Using the word "does" as the filter, copy each matching line from the records.

BEGIN DATA TO USE

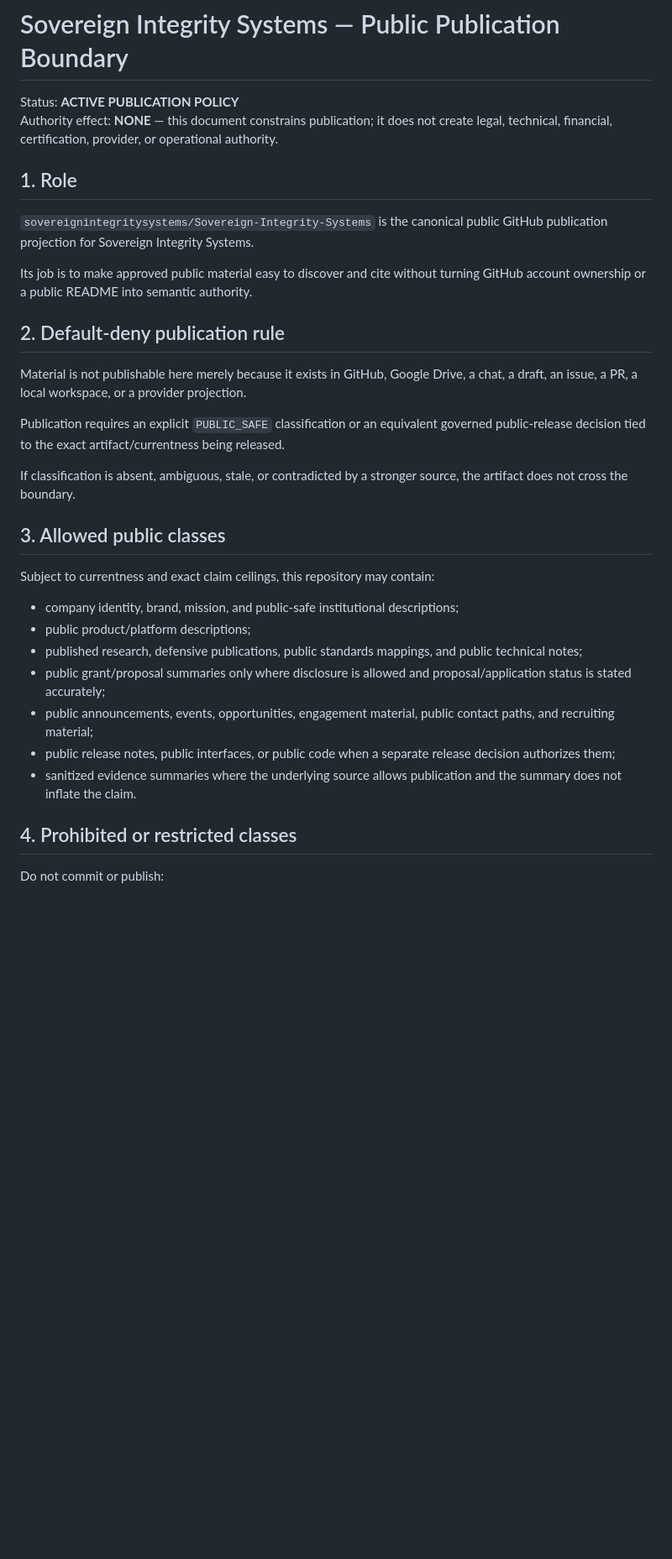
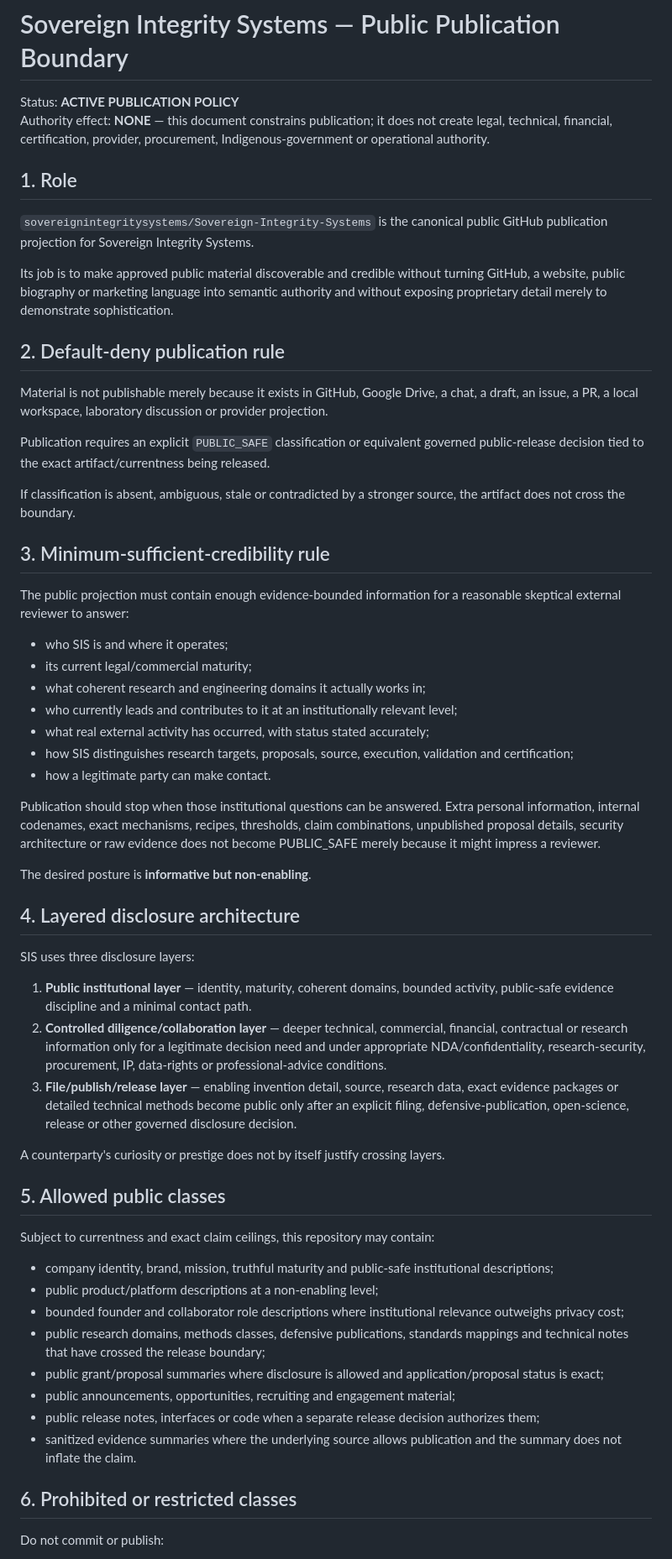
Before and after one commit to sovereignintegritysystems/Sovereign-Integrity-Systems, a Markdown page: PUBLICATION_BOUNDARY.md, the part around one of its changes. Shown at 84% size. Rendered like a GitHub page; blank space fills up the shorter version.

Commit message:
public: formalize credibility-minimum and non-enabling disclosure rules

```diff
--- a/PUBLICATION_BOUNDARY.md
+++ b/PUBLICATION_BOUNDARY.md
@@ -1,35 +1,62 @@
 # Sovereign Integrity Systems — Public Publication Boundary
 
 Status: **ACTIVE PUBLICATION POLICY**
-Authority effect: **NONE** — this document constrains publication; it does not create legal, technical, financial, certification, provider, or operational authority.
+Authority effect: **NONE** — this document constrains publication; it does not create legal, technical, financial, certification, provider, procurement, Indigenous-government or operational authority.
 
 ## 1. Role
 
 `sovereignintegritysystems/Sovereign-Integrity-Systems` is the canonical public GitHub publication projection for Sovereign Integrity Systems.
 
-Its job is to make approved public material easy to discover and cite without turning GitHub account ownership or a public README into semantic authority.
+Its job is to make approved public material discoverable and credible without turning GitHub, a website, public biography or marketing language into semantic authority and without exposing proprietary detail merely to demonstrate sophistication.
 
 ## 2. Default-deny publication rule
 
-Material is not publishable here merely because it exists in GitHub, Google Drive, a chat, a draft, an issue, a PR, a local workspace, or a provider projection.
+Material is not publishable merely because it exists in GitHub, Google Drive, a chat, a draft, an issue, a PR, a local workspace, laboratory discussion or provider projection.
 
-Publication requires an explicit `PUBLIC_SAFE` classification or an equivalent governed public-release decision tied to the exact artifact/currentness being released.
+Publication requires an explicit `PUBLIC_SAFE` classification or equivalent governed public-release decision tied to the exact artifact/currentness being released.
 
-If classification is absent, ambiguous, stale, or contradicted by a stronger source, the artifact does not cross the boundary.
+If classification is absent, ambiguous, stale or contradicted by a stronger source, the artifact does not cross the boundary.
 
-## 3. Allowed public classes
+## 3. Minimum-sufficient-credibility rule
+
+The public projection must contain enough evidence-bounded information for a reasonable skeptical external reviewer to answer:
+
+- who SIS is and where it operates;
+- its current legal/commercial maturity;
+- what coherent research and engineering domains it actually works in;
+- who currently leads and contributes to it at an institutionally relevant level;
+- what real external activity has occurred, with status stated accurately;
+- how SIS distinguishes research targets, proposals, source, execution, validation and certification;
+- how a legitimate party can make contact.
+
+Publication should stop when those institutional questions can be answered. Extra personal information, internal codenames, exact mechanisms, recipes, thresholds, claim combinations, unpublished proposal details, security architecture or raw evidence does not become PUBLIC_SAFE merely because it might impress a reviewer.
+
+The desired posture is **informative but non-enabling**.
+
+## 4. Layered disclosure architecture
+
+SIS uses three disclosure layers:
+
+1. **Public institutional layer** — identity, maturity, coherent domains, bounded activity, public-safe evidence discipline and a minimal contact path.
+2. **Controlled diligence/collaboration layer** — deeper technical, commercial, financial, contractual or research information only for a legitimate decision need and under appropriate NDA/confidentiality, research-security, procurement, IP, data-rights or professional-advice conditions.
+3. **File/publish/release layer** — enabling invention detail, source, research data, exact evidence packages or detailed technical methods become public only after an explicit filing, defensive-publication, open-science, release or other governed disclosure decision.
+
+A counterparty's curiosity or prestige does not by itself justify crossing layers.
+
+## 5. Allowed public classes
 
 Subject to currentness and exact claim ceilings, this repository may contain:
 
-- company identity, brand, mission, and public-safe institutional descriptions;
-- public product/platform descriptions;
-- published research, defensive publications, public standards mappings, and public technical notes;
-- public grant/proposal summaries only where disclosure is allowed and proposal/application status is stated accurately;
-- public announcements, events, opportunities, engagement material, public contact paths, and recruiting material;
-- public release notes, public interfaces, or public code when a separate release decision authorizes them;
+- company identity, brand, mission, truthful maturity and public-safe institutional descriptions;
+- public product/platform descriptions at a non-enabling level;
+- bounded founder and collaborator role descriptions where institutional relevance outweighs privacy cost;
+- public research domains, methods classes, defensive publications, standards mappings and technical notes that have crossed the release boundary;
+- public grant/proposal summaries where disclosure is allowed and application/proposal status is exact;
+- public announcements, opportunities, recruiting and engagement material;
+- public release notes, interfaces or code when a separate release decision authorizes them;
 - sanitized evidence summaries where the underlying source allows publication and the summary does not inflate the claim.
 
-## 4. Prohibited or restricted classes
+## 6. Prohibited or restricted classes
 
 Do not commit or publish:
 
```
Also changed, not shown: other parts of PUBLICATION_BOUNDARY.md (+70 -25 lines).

END DATA TO USE

** SOLUTION **
-Authority effect: **NONE** — this document constrains publication; it does not create legal, technical, financial, certification, provider, or operational authority.
+Authority effect: **NONE** — this document constrains publication; it does not create legal, technical, financial, certification, provider, procurement, Indigenous-government or operational authority.
-If classification is absent, ambiguous, stale, or contradicted by a stronger source, the artifact does not cross the boundary.
+If classification is absent, ambiguous, stale or contradicted by a stronger source, the artifact does not cross the boundary.
+Publication should stop when those institutional questions can be answered. Extra personal information, internal codenames, exact mechanisms, recipes, thresholds, claim combinations, unpublished proposal details, security architecture or raw evidence does not become PUBLIC_SAFE merely because it might impress a reviewer.
+A counterparty's curiosity or prestige does not by itself justify crossing layers.
 - sanitized evidence summaries where the underlying source allows publication and the summary does not inflate the claim.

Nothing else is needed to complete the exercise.